* [Records]:
* * * * *

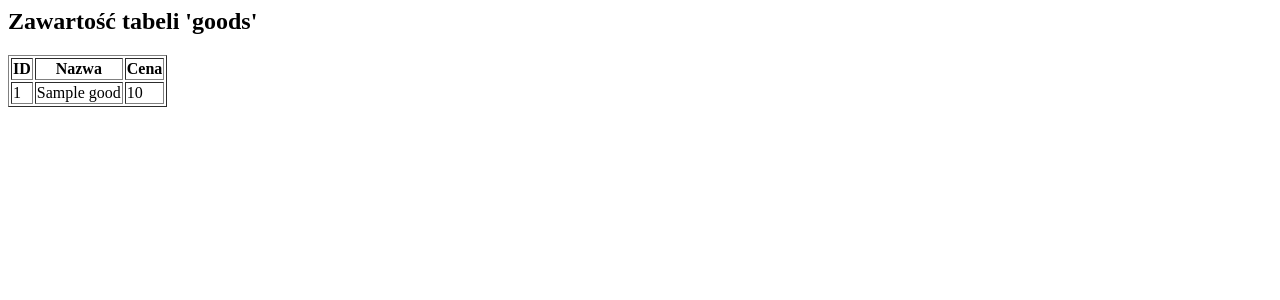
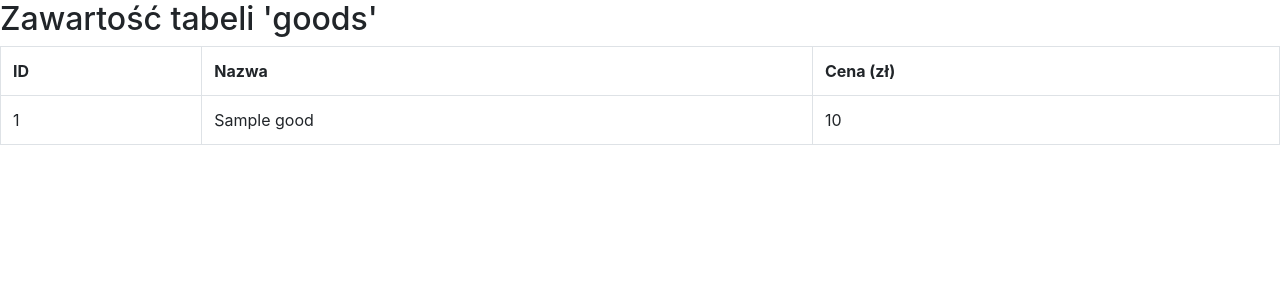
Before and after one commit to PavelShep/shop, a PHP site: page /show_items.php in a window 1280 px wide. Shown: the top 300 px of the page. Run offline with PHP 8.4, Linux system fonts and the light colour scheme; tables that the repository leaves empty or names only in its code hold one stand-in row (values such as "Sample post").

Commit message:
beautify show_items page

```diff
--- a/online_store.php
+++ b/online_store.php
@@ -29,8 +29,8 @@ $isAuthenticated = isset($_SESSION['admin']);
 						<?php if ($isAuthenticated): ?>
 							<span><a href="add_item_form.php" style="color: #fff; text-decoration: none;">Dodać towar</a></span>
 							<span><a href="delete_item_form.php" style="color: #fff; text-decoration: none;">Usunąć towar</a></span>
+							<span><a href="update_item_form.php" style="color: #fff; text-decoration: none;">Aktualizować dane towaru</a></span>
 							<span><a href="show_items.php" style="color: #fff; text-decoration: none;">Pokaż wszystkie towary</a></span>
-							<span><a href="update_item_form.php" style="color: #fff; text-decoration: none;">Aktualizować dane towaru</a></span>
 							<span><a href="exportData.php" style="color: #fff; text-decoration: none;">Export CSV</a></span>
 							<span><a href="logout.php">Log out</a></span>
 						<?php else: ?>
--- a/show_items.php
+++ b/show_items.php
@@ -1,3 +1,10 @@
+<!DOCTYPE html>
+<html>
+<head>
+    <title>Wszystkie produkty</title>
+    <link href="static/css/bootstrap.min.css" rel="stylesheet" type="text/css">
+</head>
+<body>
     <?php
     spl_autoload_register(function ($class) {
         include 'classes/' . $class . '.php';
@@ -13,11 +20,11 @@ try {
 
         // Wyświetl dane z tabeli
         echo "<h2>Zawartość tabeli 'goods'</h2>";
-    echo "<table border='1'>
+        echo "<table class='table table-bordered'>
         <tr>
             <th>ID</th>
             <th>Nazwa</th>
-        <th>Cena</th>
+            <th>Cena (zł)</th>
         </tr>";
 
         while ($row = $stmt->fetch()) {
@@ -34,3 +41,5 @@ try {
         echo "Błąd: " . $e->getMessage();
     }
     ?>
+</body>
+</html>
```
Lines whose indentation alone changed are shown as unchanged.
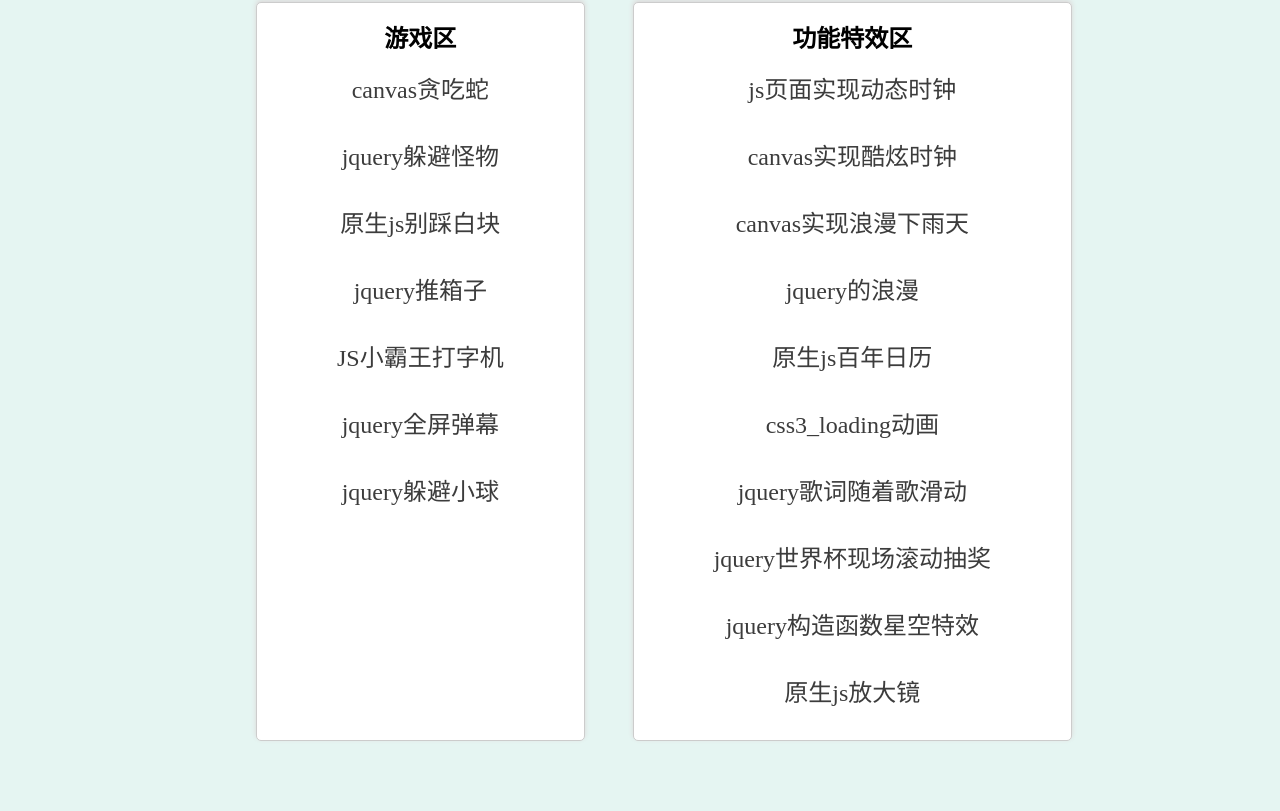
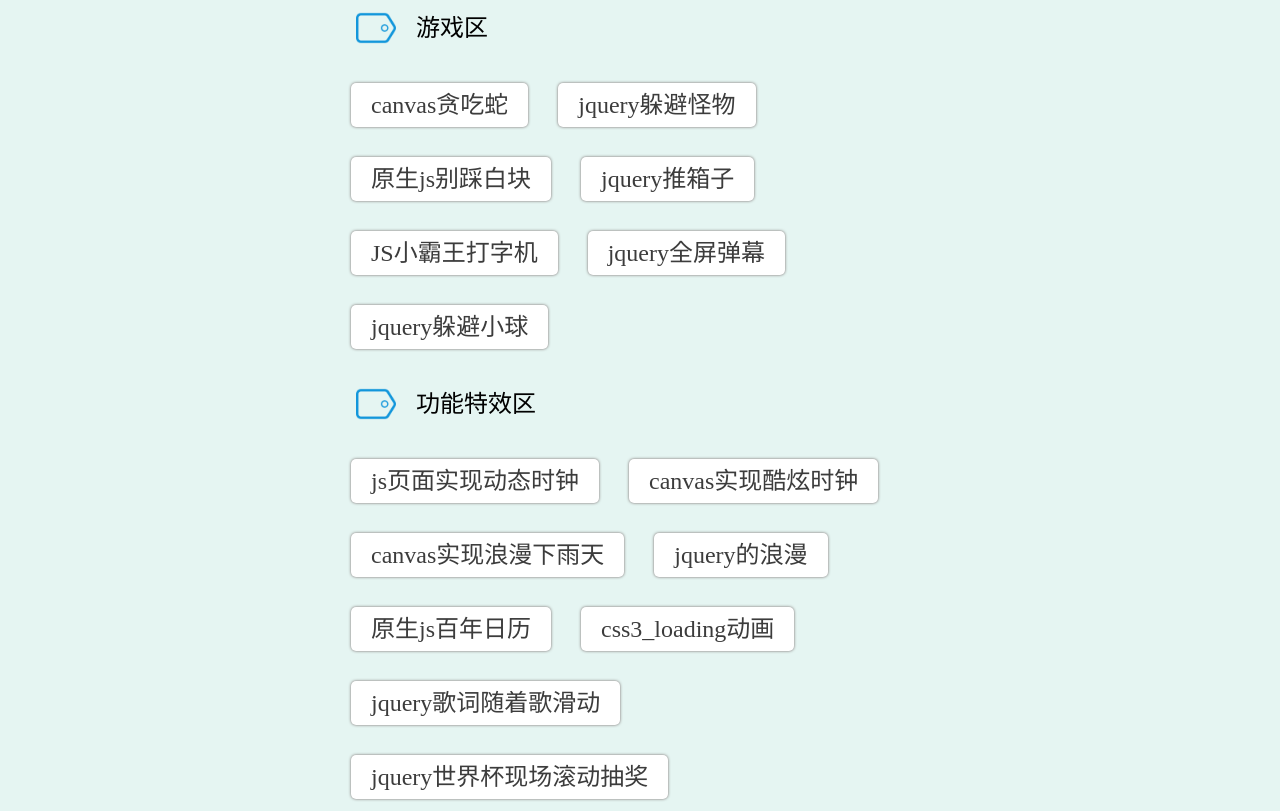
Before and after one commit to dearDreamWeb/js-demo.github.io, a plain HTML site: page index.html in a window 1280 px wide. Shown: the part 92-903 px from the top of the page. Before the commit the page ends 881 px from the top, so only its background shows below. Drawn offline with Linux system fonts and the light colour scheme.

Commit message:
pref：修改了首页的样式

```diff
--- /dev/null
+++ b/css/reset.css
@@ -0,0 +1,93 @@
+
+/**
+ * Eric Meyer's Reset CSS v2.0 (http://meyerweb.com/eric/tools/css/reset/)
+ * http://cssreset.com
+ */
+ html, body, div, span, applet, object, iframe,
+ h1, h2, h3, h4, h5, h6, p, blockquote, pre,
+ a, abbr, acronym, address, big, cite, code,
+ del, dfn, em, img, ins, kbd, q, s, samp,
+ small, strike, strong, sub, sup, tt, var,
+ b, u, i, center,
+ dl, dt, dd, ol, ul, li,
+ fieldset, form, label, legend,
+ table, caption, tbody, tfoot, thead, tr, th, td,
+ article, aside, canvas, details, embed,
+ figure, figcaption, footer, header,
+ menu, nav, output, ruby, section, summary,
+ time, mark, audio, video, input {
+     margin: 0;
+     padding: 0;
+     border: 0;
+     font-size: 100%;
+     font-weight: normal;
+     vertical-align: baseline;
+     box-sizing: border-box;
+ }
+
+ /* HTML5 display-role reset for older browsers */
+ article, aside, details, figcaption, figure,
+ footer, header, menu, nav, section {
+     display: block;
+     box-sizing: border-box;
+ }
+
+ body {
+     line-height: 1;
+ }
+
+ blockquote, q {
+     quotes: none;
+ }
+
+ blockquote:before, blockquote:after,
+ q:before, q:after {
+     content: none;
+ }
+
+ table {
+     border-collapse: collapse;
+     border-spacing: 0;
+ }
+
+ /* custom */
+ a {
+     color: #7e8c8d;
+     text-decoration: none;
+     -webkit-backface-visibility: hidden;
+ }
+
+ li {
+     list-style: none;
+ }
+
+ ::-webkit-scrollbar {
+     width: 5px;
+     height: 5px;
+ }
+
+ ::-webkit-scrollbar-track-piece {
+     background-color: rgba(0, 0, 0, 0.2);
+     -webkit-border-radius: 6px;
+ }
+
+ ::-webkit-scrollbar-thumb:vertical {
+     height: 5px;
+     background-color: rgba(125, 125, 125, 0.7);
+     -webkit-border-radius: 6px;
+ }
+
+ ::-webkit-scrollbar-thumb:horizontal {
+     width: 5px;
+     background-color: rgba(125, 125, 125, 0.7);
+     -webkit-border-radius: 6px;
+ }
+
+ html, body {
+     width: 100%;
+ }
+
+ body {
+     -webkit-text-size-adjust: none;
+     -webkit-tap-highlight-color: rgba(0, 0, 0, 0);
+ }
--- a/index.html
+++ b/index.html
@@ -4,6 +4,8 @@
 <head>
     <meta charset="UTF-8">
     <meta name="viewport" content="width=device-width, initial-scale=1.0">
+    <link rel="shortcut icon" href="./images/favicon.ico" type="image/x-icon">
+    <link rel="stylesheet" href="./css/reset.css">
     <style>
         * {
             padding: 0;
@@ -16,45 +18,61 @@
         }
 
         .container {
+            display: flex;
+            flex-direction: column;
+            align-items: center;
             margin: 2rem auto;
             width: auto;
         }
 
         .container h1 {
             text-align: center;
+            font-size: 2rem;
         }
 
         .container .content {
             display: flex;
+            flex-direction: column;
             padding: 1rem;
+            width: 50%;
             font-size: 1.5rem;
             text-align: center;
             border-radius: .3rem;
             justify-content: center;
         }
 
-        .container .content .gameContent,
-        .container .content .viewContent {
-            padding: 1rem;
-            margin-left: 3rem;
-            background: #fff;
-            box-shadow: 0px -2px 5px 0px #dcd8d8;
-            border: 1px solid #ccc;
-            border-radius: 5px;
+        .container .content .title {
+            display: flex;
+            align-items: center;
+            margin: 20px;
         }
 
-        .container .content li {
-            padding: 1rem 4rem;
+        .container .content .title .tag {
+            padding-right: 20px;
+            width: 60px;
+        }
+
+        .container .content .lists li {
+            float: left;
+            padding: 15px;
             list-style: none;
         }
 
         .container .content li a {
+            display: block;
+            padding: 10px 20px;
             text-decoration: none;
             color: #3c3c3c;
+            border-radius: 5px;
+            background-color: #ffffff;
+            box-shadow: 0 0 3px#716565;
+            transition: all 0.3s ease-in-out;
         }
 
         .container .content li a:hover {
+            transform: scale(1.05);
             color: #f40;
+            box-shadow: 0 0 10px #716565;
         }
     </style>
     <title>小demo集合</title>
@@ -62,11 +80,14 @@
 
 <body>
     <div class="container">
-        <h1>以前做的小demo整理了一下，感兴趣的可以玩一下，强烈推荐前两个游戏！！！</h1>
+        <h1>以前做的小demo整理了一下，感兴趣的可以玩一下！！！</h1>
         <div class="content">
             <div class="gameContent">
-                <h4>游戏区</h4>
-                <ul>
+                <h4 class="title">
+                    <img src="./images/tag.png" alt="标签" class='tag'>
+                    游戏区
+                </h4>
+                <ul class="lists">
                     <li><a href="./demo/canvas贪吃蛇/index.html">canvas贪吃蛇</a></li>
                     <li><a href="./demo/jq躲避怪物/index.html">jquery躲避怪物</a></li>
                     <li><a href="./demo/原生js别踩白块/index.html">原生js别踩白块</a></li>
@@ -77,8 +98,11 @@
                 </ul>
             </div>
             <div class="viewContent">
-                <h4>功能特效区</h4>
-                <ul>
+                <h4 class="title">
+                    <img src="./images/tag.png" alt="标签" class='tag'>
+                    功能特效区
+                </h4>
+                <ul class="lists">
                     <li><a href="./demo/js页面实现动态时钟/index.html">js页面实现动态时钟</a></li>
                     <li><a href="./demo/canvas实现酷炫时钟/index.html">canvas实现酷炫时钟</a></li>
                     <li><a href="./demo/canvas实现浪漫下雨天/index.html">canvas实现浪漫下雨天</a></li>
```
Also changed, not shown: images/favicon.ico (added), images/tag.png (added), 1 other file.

* * * * *

* [Task to carry out]: Copy out every line from the material above in which the word "background" appears.

* [Exercise output]:
Before and after one commit to dearDreamWeb/js-demo.github.io, a plain HTML site: page index.html in a window 1280 px wide. Shown: the part 92-903 px from the top of the page. Before the commit the page ends 881 px from the top, so only its background shows below. Drawn offline with Linux system fonts and the light colour scheme.
+     background-color: rgba(0, 0, 0, 0.2);
+     background-color: rgba(125, 125, 125, 0.7);
+     background-color: rgba(125, 125, 125, 0.7);
-            background: #fff;
+            background-color: #ffffff;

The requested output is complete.